A letter from the bank to Dwyfor Meirionnydd MS Mabon ap Gwynfor confirms the service will end on 15 January. The letter states “this decision has not been taken lightly”, but “after an in-depth review of our Welsh speaking customer service phone line, we have found this line is no longer being fully utilised”. The review revealed “a steady decline in usage”, with 22 calls into the line each day, compared to 18,000 into the bank’s English-speaking lines, and 73 per cent of service users only call once or twice a year.

“After 15 January, if customers need to call us, they will still receive the service they are used to, but in English. Our English-speaking agents will be able to assist with any customer banking needs,” the letter adds.

“We recognise that for some customers, banking in Welsh is still their preference, so we can arrange a call-back in Welsh, within three working days, to help with any questions they may have. Whilst we understand it is not their first choice, we have confirmed that all customers are able to bank in English.”

HSBC has created an outreach programme to support specific customers who hold vulnerabilities or call frequently, and all the other Welsh services the bank offers will remain in place including Welsh speaking colleagues in half of its Welsh branches, responding to Welsh customer correspondence in Welsh, and some of our branches in Wales offering a full translation service.

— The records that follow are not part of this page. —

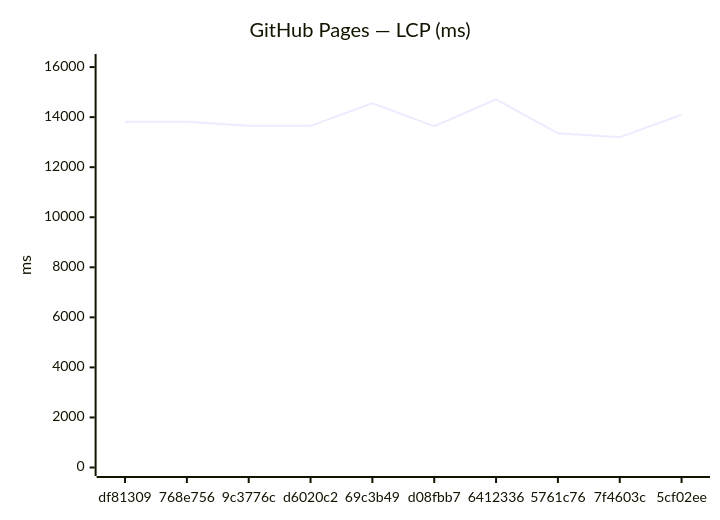
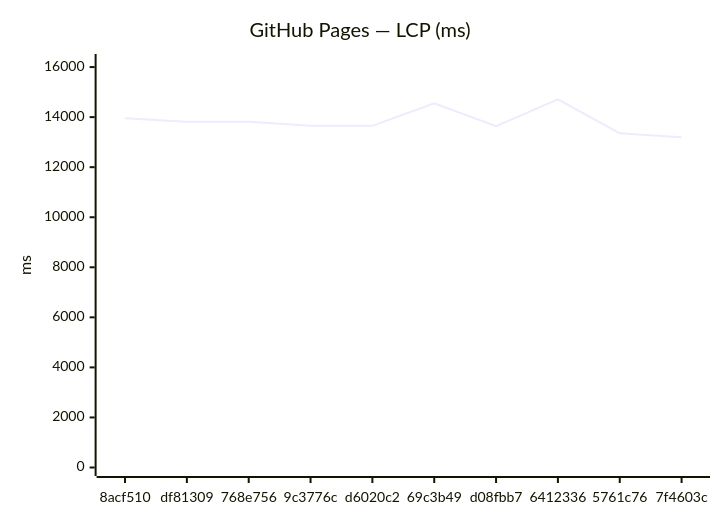
The third of 18 diagrams in benchmarks/compare.md (Metaheurist/Rianell), drawn with Mermaid before and after one commit. The commit also changed other lines of this file and 11 other files, not shown here.

````diff
--- a/benchmarks/compare.md
+++ b/benchmarks/compare.md
@@ -54,7 +54,7 @@
 ```mermaid
 xychart-beta
     title "GitHub Pages — LCP (ms)"
-    x-axis ["df81309", "768e756", "9c3776c", "d6020c2", "69c3b49", "d08fbb7", "6412336", "5761c76", "7f4603c", "5cf02ee"]
+    x-axis ["8acf510", "df81309", "768e756", "9c3776c", "d6020c2", "69c3b49", "d08fbb7", "6412336", "5761c76", "7f4603c"]
     y-axis "ms" 0 --> 16183
-    line [13820, 13811, 13660, 13653, 14556, 13636, 14711, 13355, 13197, 14098]
+    line [13952, 13820, 13811, 13660, 13653, 14556, 13636, 14711, 13355, 13197]
 ```
````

Mr ap Gwynfor MS and Liz Saville Roberts MP said: ‘’It is a huge disappointment to hear about HSBC’s decision to axe their Welsh Language telephone service which, for many customers, is a vital resource. We have witnessed many branches closing, especially in rural areas such as ours, cash services being restricted, and now the Welsh Language service being axed. Many of our constituents use HSBC because of its Welsh language service, and it is fair to say that the bank has done very little to promote it. This is a significant blow to their customers in Wales especially the older generation and those who do not have access to digital technology. The bank’s promise to ‘arrange a call back in Welsh, within 3 working days’ not only displays a crass insensitivity to the financial pressure that some people are facing, but it is also dangerous. For many, accessing their bank through Welsh is not a choice, it is a necessity. It must also be a right following the Welsh Language Act 1993 and Welsh Language Measure 2011. HSBC needs to reverse this decision now and move towards the active promotion of Welsh language services across its business.’’

Welsh Conservative Shadow Welsh Language Minister, Samuel Kurtz MS, has also criticised the move, saying: “The decision by HSBC to no longer provide a Welsh language customer service line from January is bitterly disappointing. With high street banks shutting their branches, leaving holes in our high streets, telephone banking has been a lifeline for a number of customers.

“The offer of a 'call back' service, which could take up to three days, for those wanting to use the Welsh language is a bit of a token gesture from a bank which at one time claimed to be the 'the world's local bank'.

“For a bank operating globally in a number of languages, I strongly urge HSBC to reconsider their decision and to keep Welsh-language provision available for customers as and when they need it.”